Raw data ->

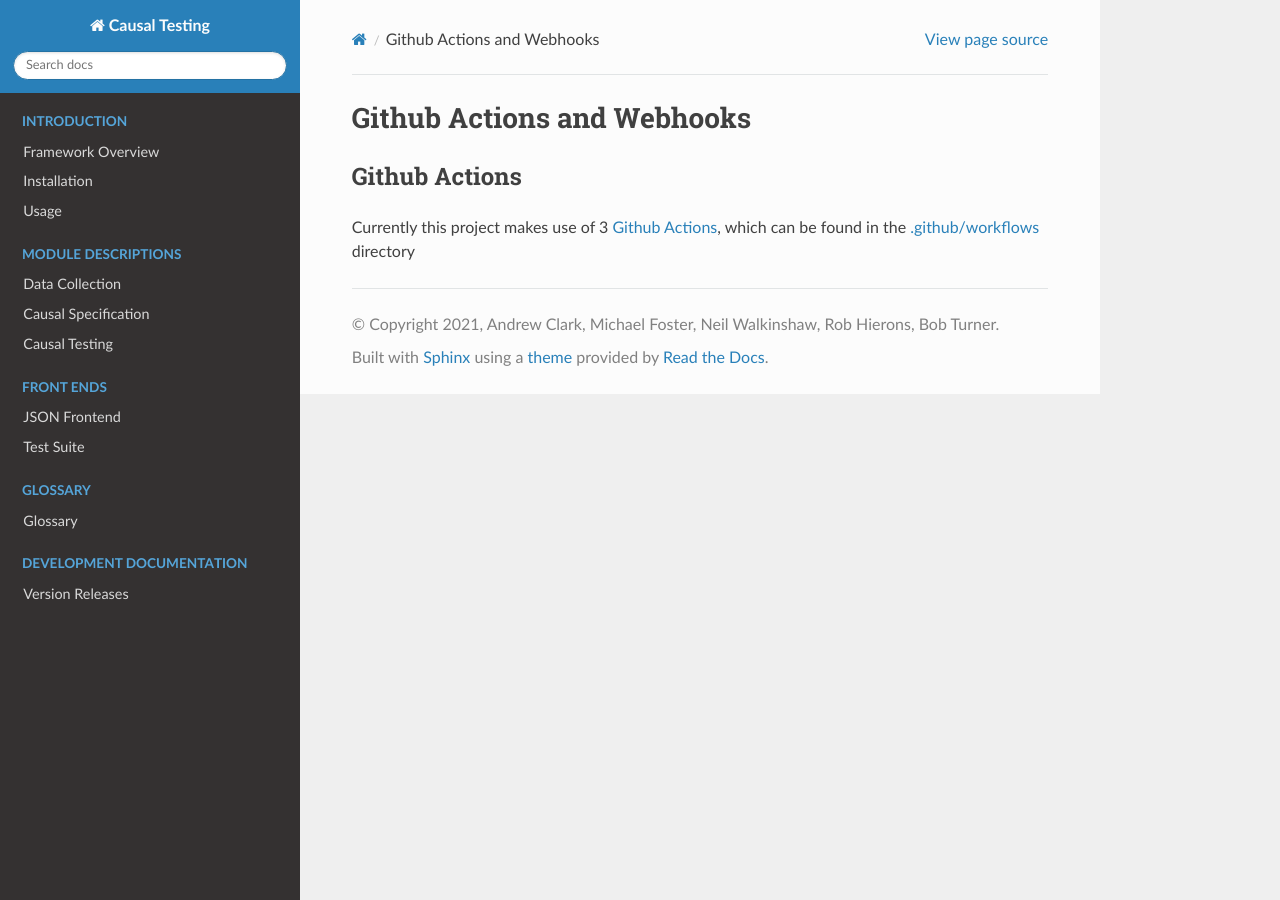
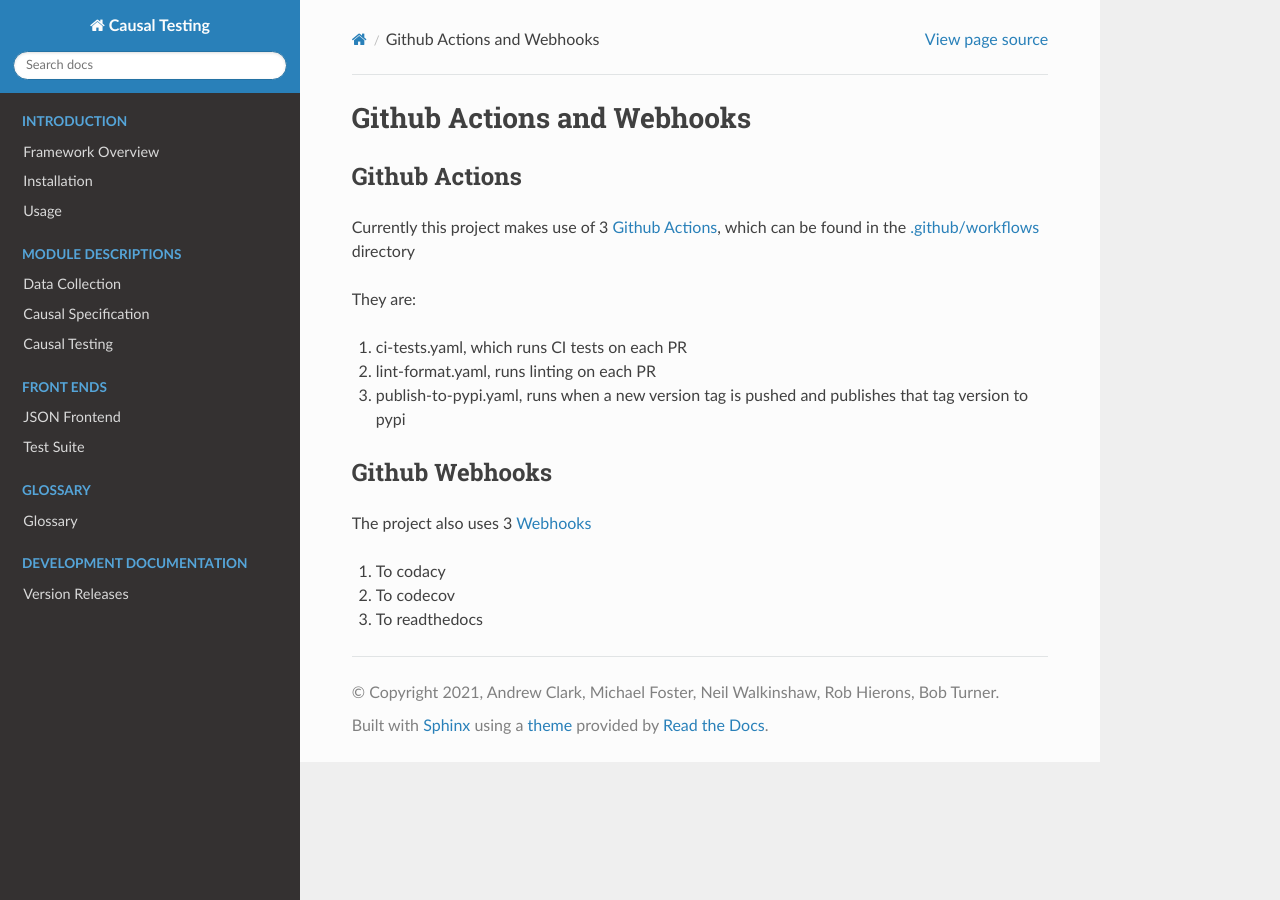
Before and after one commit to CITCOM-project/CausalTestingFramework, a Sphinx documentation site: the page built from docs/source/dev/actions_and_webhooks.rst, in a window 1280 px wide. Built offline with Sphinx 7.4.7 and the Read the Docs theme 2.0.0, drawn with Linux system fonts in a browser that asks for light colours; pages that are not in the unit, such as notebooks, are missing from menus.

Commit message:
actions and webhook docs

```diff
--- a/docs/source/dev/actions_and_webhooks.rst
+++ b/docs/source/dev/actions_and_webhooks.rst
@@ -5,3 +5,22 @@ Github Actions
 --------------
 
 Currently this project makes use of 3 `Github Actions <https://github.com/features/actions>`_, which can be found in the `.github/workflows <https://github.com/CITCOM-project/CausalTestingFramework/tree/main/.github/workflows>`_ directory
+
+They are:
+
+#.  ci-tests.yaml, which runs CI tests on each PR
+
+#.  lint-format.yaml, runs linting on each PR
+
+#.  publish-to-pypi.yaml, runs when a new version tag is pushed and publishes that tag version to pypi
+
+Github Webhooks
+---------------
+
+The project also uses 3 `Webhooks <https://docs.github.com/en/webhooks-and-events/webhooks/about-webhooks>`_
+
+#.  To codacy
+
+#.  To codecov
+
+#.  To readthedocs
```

Your objective ->
Within this material, how many lines include the word "each"? State only the number.

Answer below ->
2